Web page revision data
= = = = = = =

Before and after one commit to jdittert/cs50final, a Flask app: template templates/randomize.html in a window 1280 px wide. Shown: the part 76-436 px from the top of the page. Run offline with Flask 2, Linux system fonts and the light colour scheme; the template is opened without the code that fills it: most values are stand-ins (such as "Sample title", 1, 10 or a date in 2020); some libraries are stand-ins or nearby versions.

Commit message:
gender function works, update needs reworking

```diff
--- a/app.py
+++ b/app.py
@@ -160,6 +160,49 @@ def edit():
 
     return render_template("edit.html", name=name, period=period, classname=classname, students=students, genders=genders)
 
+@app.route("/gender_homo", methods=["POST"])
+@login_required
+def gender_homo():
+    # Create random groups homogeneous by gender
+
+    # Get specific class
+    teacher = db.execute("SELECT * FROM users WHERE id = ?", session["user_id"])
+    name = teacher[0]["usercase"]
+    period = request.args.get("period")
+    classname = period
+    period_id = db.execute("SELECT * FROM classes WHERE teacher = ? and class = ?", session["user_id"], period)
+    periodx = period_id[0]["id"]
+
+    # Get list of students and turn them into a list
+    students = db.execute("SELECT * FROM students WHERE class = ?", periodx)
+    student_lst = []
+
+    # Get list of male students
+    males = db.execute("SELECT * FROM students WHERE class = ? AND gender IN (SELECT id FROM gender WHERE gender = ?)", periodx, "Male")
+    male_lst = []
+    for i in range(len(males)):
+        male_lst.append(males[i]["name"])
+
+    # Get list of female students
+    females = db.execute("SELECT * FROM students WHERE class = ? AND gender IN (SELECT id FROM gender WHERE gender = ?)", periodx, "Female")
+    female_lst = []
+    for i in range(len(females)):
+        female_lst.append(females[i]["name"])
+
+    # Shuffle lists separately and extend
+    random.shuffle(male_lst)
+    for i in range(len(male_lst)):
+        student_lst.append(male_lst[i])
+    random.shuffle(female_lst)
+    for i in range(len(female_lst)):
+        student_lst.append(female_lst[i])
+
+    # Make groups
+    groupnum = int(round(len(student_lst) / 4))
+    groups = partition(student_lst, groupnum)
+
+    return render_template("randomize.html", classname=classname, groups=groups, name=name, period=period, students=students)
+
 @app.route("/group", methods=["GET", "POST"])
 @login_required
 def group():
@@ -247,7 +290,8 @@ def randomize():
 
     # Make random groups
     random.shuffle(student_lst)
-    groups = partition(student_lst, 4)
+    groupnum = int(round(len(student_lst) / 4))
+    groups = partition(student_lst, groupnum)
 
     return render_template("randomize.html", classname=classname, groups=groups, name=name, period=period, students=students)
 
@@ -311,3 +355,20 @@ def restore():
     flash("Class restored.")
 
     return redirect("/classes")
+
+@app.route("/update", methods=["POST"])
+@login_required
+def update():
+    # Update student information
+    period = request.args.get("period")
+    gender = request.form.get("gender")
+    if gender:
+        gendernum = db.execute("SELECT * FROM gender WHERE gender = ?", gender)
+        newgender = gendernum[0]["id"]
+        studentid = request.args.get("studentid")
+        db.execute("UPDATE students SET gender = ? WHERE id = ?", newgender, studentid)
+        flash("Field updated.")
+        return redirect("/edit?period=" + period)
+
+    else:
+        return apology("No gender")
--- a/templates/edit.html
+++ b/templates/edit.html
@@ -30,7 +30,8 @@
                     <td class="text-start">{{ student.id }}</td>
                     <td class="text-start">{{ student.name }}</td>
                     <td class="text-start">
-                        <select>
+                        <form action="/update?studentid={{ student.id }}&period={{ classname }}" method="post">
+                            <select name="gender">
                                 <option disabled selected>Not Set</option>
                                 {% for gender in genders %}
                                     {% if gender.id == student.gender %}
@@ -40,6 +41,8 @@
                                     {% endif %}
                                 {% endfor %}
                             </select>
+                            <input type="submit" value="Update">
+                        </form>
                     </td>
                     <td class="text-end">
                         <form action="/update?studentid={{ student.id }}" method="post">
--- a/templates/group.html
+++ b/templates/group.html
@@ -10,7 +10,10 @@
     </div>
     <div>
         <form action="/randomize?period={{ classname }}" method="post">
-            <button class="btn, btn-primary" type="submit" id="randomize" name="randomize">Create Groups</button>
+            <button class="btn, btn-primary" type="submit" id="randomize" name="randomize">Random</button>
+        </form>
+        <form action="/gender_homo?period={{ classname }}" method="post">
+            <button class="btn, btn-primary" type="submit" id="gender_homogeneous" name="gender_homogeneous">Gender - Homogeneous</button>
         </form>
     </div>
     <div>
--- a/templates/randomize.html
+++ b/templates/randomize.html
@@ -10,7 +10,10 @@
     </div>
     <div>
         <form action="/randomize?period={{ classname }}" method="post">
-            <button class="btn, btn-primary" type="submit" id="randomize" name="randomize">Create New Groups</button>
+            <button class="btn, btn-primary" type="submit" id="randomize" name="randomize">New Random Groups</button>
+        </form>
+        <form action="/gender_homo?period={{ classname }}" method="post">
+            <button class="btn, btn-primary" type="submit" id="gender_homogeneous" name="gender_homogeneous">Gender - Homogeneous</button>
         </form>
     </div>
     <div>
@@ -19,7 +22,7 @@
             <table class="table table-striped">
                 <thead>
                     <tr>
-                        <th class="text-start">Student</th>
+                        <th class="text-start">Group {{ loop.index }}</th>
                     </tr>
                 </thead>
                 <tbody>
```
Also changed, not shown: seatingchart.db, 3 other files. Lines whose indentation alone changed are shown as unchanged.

= = = = = = =

Instructions to follow: Look through the entries above and list every line containing "start".

Result below:
                     <td class="text-start">{{ student.id }}</td>
                     <td class="text-start">{{ student.name }}</td>
                     <td class="text-start">
-                        <th class="text-start">Student</th>
+                        <th class="text-start">Group {{ loop.index }}</th>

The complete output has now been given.